For a newborn sling, a few qualities are especially valuable, such as softness against tender skin, and a fabric with smoothness and glide during wrapping, to avoid any dragging pressure against your baby’s back.

  • Cotton is among the softest of the fibres available, and is very easy to care for, especially if you have a baby who likes to dribble or has a tendency to posset.
  • Combed cotton has an extra softness, and organic Pima cotton is the softest and gentlest of all, and the easiest to learn to wrap with.
  • Bamboo is also very soft and has a gentle glide, making it lovely to work with.
  • Silk is also soft when broken in, but is strong and lightweight which adds longevity.
  • If you like wool, the cashmere blends are soft, very quick to break in and are easy to wrap with. Cashmere is also strong and will last till your baby is a preschooler. The 40% lambswool wraps are among the thinner of the wool blends, are not prickly and are lovely to work with, and sturdy enough up to toddlerhood. 30% lambswool is a little thicker but is still snuggly, easy to adjust and will carry your child to preschool age.
  • Linen and hemp blends can take a little more work to break in, and are traditionally used for carrying heavier children, but once soft and mouldable, can be happily used with newborns too.

A little grip is useful to help to “fix” the carry in place once done and avoid slip and slide, and this can often be gained from the choice of pattern - dense patterns create more friction. Some fabrics are grippier than others, which can affect the choice of carry you use.

Strato Muscovado wrap

Oscha Slings are sturdy and will not sag when tied well, even when broken in to be floppy soft, which will help to avoid slumping.

You may also wish to consider the season which you are using your sling; lighter, cooler wraps, or short wraps may be more pleasant in summer, while many enjoy warmer, denser, heavier wraps in winter.

But most of all, choose something you love and as that will be what you will use!

Tips for wraps

Babies need to be well supported all around their bodies, especially when sleeping. It is common for the top and bottom rails of the fabric to be made snug with a little too much looseness in the centre of the fabric, which can allow baby’s back to slump a little. Don’t forget to tighten evenly across the whole width of fabric when wrapping and ensure your baby’s back is well supported with her pelvis tilted and knees raised.
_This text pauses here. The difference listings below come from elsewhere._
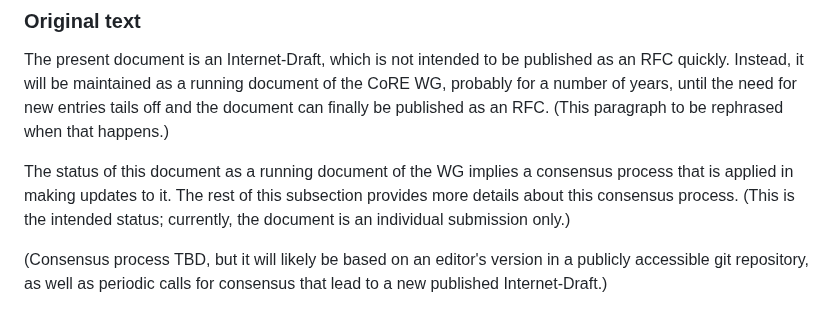
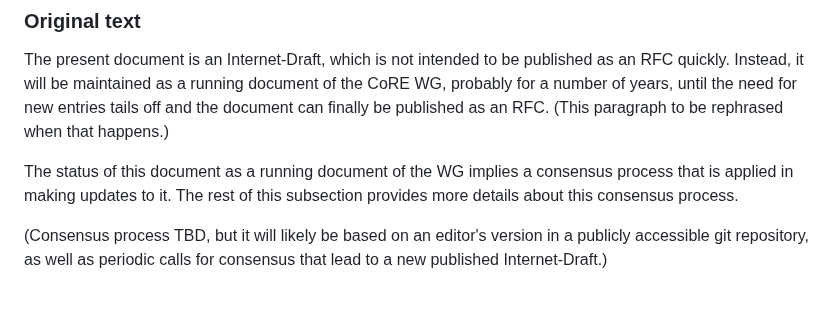
Before and after one commit to core-wg/corrclar, a Markdown page: draft-ietf-core-corr-clar.md, the part around the change. Drawn GitHub-style.

Commit message:
No longer individual submission

```diff
--- a/draft-ietf-core-corr-clar.md
+++ b/draft-ietf-core-corr-clar.md
@@ -111,7 +111,6 @@ happens.)
 The status of this document as a running document of the WG implies a
 consensus process that is applied in making updates to it.  The rest
 of this subsection provides more details about this consensus process.
-(This is the intended status; currently, the document is an individual submission only.)
 
 (Consensus process TBD, but it will likely be based on an editor's
 version in a publicly accessible git repository, as well as periodic
```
This will help to ensure a safe, unobstructed airway.

If you have a baby who likes to look around a lot, a neck cushion can be helpful with some carries to provide a little support to the back of the head while still allowing free movement. This can be done by ensuring the fabric of the horizontal pass across baby’s back reaches to the top of their head, and then folding this excess fabric over a muslin rolled up into a cylinder placed behind the neck.

Some people prefer using a “lexi twist” with a front carry to avoid too much fabric gathered up underneath little legs. This can be done in a front cross carry by twisting the two reinforcing passes (that would normally cross over under baby’s bottom) into a short rope. This travels vertically below baby for a few twists and then the tails are separated and each is passed around the hips below baby’s feet to be tied at the back.

Tips for ring slings

Ensure the pouch of the ring sling is about the right size to receive your baby; too loose a pouch will be harder to get secure and snug quickly. Ensure the fabric is well tucked up behind your baby’s knees (with their lower legs outside the pouch) so their weight is resting on their bottoms and they are seated rather than starfished. Make sure this lower third of the fabric is snug to keep knees raised. The top third of the fabric will support the upper back and neck, and the middle third the lower back; all three sections should be tightened evenly and gently through the rings.

Once baby is secure, lift your baby up slightly with one arm to reduce the tension. This will help you to spread the shoulder fabric broadly with the other hand and pull any digging away from your neck.

The long tail of the ring sling can be wrapped around the rings for a classy look and also to protect little grasping hands. Alternatively, the tail can be twisted over and over to form a cylinder, which is placed behind baby’s neck with the top edge of the fabric folded over to make a neck cushion.